Budleigh man who grew cannabis is spared jail
PUBLISHED: 13:37 26 October 2016 | UPDATED: 13:37 26 October 2016
A 61-year-old Budleigh Salterton man who grew cannabis for his own use has been handed a suspended jail sentence
A former boat designer from Budleigh Salterton who grew cannabis to treat a back injury, depression and insomnia has been spared a jail sentence.
Roger Lowe started buying the drug as medication but found the supplies he picked up on the street were too strong and gave him a sort throat.
He researched different varieties on the internet and grew particularly mild varietals which he believed were ideal for his medical and psychological conditions.
The 61-year-old planned to harvest his crops, dry the flowering heads, and turn them into biscuits, Exeter Crown Court was told.
Lowe, of Dukes Road, Budleigh Salterton, admitted the production of cannabis and was jailed for eight months, suspended for a year by Recorder Mr Donald Tait.
The Judge told him: “This was one blip and you are otherwise a perfectly decent, respectable man who thoroughly regrets committing this offence.
“It is a serious offence to cultivate cannabis. There is far too much of it going on in this country, but not usually by gentlemen of your vintage.”
The Judge ordered an investigation under the Proceeds of Crime Act into £14,500 of unexplained cash payments into Lowe’s bank accounts between 2009 and his arrest in 2015.
Mr Joss Ticehurst, prosecuting, said police searched Lowe’s home in Budleigh Salterton on June 24, 2015 and found 24 mature plants in the living room, 11 immature plants in one bedroom and 2 small cuttings in a second.
There were also bags of harvested cannabis from a previous grow which weighed a total of 903 grams. These would have been worth £6,500 at street prices and if the growing plants came to fruition they would be worth between £7,000 and £31,000.
He said there were unexplained cash payments into Lowe’s bank account and he had paid some of his abnormally high electricity bills with cash.
He told police it was a hobby which got out of hand and he had started growing because the cannabis he bought from others was too harsh and gave him a sore throat and headaches.

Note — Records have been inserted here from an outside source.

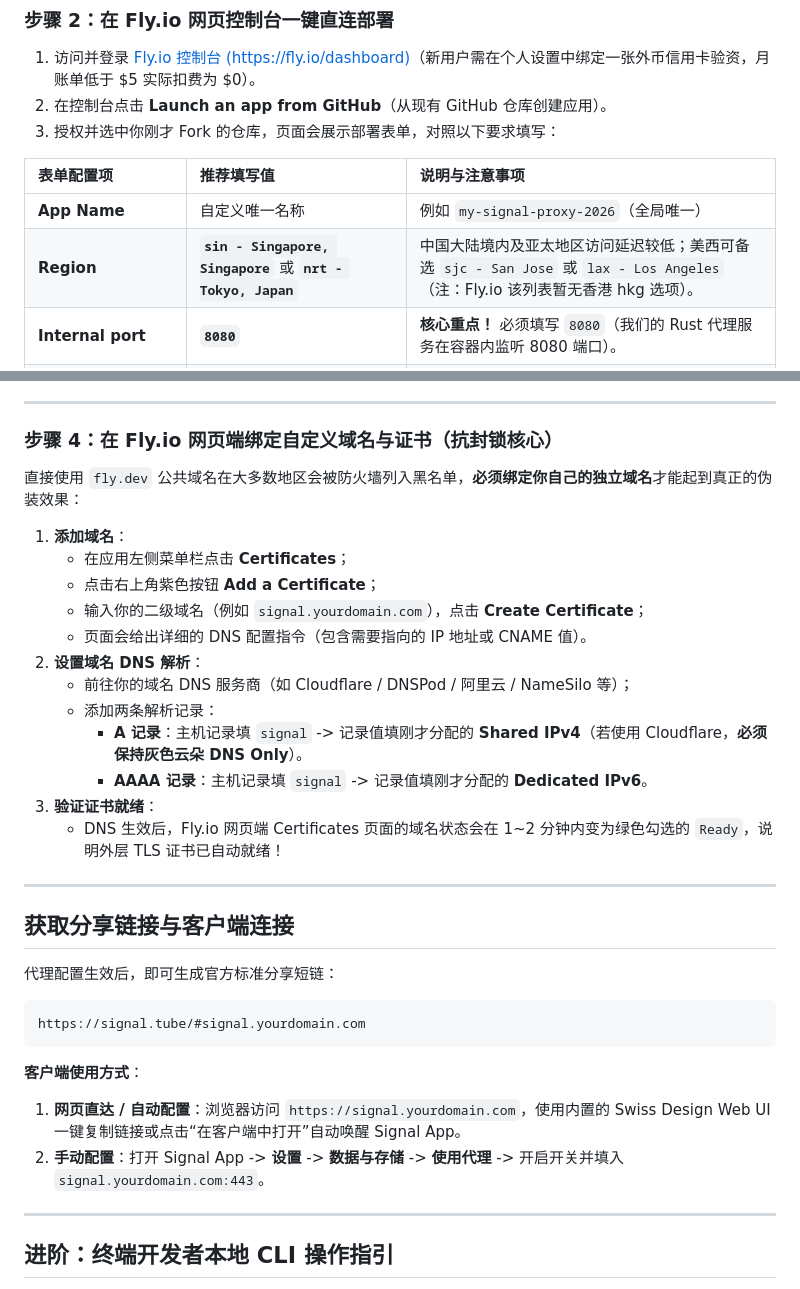
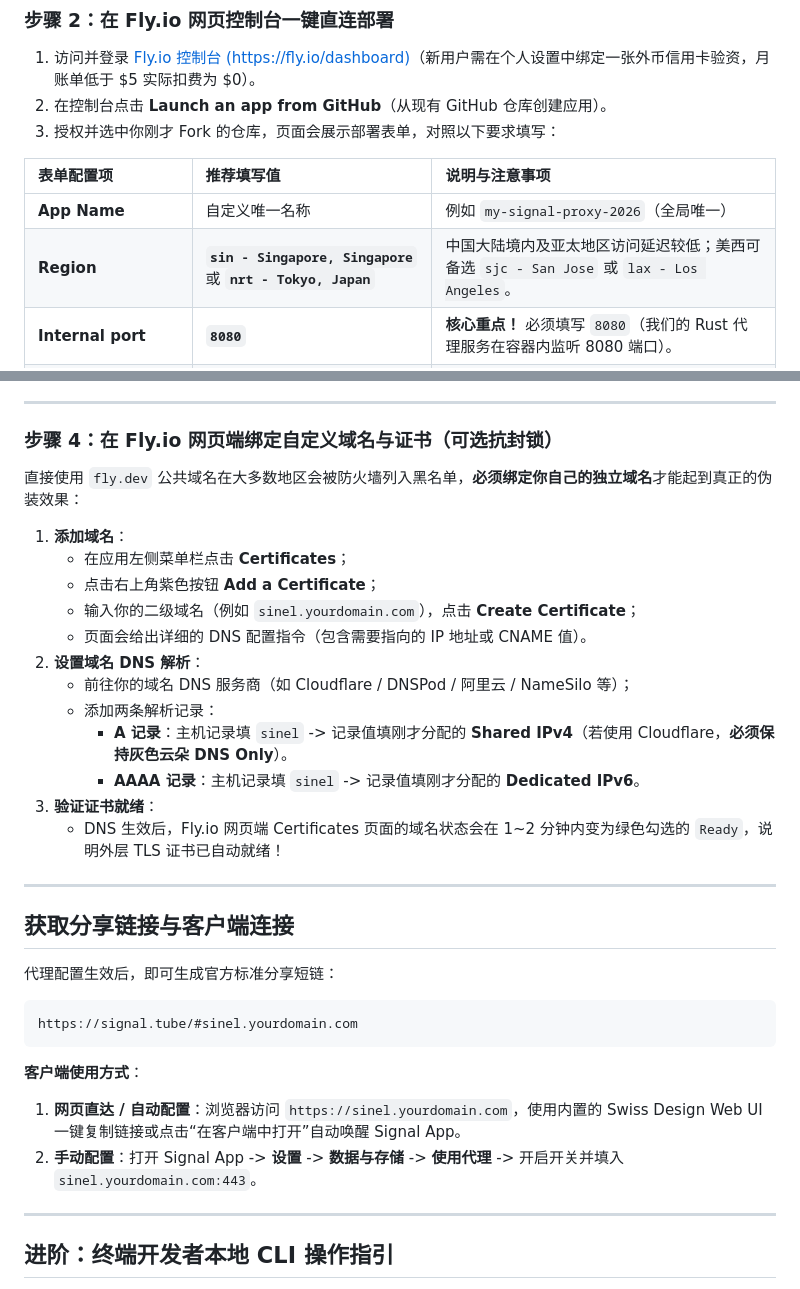
Before and after one commit to Obein/Sinel, a Markdown page: README-zh.md, 2 parts joined by grey strips. Rendered like a GitHub page.

Commit message:
docs: update domain references to use 'sinel' for consistency

````diff
--- a/README-zh.md
+++ b/README-zh.md
@@ -70,7 +70,7 @@ Fly.io 实行 **"月度账单低于 $5.00 USD 自动全额免单"** 的官方政
 | 表单配置项 | 推荐填写值 | 说明与注意事项 |
 | :--- | :--- | :--- |
 | **App Name** | 自定义唯一名称 | 例如 `my-signal-proxy-2026`（全局唯一） |
-| **Region** | **`sin - Singapore, Singapore`** 或 **`nrt - Tokyo, Japan`** | 中国大陆境内及亚太地区访问延迟较低；美西可备选 `sjc - San Jose` 或 `lax - Los Angeles`（注：Fly.io 该列表暂无香港 hkg 选项）。 |
+| **Region** | **`sin - Singapore, Singapore`** 或 **`nrt - Tokyo, Japan`** | 中国大陆境内及亚太地区访问延迟较低；美西可备选 `sjc - San Jose` 或 `lax - Los Angeles`。 |
 | **Internal port** | **`8080`** | **核心重点！** 必须填写 `8080`（我们的 Rust 代理服务在容器内监听 8080 端口）。 |
 | **Machine Sizes**<br>• CPU(s)<br>• Memory | <br>**`shared-cpu-1x`**<br>**`256MB`** | **免费层关键保障！** 保持该最低规格，月度计费仅约 $1.94，自动触发 Fly.io 低于 $5 全额免单政策。 |
 | **Environment Variables** | 留空（无需添加） | 代码中已全部内置合理的默认参数（包含官方全量域名白名单）。 |
@@ -96,19 +96,19 @@ Fly.io 实行 **"月度账单低于 $5.00 USD 自动全额免单"** 的官方政
 
 ---
 
-### 步骤 4：在 Fly.io 网页端绑定自定义域名与证书（抗封锁核心）
+### 步骤 4：在 Fly.io 网页端绑定自定义域名与证书（可选抗封锁）
 直接使用 `fly.dev` 公共域名在大多数地区会被防火墙列入黑名单，**必须绑定你自己的独立域名**才能起到真正的伪装效果：
 
 1. **添加域名**：
    * 在应用左侧菜单栏点击 **Certificates**；
    * 点击右上角紫色按钮 **Add a Certificate**；
-   * 输入你的二级域名（例如 `signal.yourdomain.com`），点击 **Create Certificate**；
+   * 输入你的二级域名（例如 `sinel.yourdomain.com`），点击 **Create Certificate**；
    * 页面会给出详细的 DNS 配置指令（包含需要指向的 IP 地址或 CNAME 值）。
 2. **设置域名 DNS 解析**：
    * 前往你的域名 DNS 服务商（如 Cloudflare / DNSPod / 阿里云 / NameSilo 等）；
    * 添加两条解析记录：
-     * **A 记录**：主机记录填 `signal` -> 记录值填刚才分配的 **Shared IPv4**（若使用 Cloudflare，**必须保持灰色云朵 DNS Only**）。
-     * **AAAA 记录**：主机记录填 `signal` -> 记录值填刚才分配的 **Dedicated IPv6**。
+     * **A 记录**：主机记录填 `sinel` -> 记录值填刚才分配的 **Shared IPv4**（若使用 Cloudflare，**必须保持灰色云朵 DNS Only**）。
+     * **AAAA 记录**：主机记录填 `sinel` -> 记录值填刚才分配的 **Dedicated IPv6**。
 3. **验证证书就绪**：
    * DNS 生效后，Fly.io 网页端 Certificates 页面的域名状态会在 1~2 分钟内变为绿色勾选的 `Ready`，说明外层 TLS 证书已自动就绪！
 
@@ -118,12 +118,12 @@ Fly.io 实行 **"月度账单低于 $5.00 USD 自动全额免单"** 的官方政
 
 代理配置生效后，即可生成官方标准分享短链：
 ```
-https://signal.tube/#signal.yourdomain.com
+https://signal.tube/#sinel.yourdomain.com
 ```
 
 **客户端使用方式**：
-1. **网页直达 / 自动配置**：浏览器访问 `https://signal.yourdomain.com`，使用内置的 Swiss Design Web UI 一键复制链接或点击“在客户端中打开”自动唤醒 Signal App。
-2. **手动配置**：打开 Signal App -> **设置** -> **数据与存储** -> **使用代理** -> 开启开关并填入 `signal.yourdomain.com:443`。
+1. **网页直达 / 自动配置**：浏览器访问 `https://sinel.yourdomain.com`，使用内置的 Swiss Design Web UI 一键复制链接或点击“在客户端中打开”自动唤醒 Signal App。
+2. **手动配置**：打开 Signal App -> **设置** -> **数据与存储** -> **使用代理** -> 开启开关并填入 `sinel.yourdomain.com:443`。
 
 ---
 
````
Also changed, not shown: README.md (+6 -6 lines).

He said he had only grown one previous batch and his plan was to dry his crop and use it to make cannabis biscuits.
Mr Lee Bremridge, defending, said Lowe is a skilled boatbuilder who had designed the interiors of yachts before he was injured in an accident.
He came to Devon from the Isle of Wight to look after his elderly mother, from whom he inherited the house when she died.
Mr Bremridge said this bereavement had contributed to Lowe’s depression, which was also triggered by re-discovering his long lost daughter, who had been taken out of the country by his wife when she was three, but being unable to get in touch with her.
He said Lowe had always admitted growing the cannabis for his own use but accepted that he would have had a surplus in the future which may have been sold.
A probation report said Lowe had expressed genuine remorse and that he is a man who respects the law and is ashamed of having broken it.